→ **Data under study**:
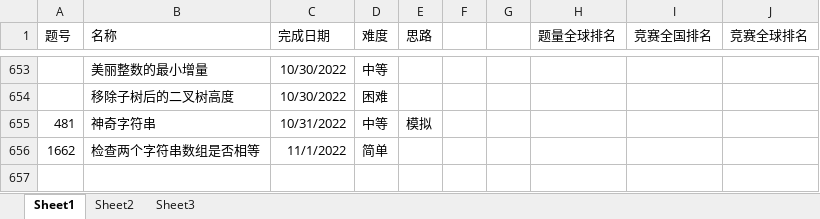
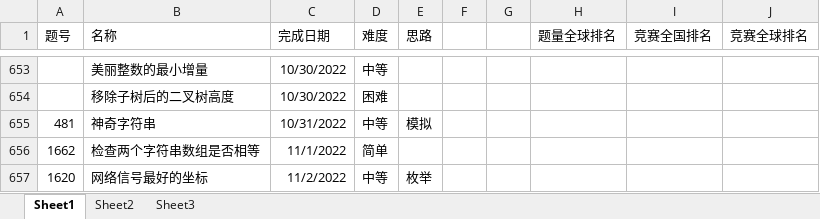
Before and after one commit to wangsun39/leetcode, an Excel workbook: Problems.xlsx, sheet Sheet1, drawn as a sheet; only a part is shown, gaps mark what is left out; values as stored, in another font and other column widths than the file's, no borders; charts and pictures not drawn; the diff names each change by its address in the sheet, - before the commit and + after, or states it on an @@ line.

Commit message:
add daily problem 2022/11/02

```diff
--- a/Problems.xlsx (sheet Sheet1)
+++ b/Problems.xlsx (sheet Sheet1)
+row 657: 1620 | 网络信号最好的坐标 | 11/2/2022 | 中等 | 枚举
```
Also changed, not shown: 2 other files.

→ **Task prompt**:
Using the entries above, return each line in which the word "sheet" occurs.

→ **Answer to this exercise**:
Before and after one commit to wangsun39/leetcode, an Excel workbook: Problems.xlsx, sheet Sheet1, drawn as a sheet; only a part is shown, gaps mark what is left out; values as stored, in another font and other column widths than the file's, no borders; charts and pictures not drawn; the diff names each change by its address in the sheet, - before the commit and + after, or states it on an @@ line.
--- a/Problems.xlsx (sheet Sheet1)
+++ b/Problems.xlsx (sheet Sheet1)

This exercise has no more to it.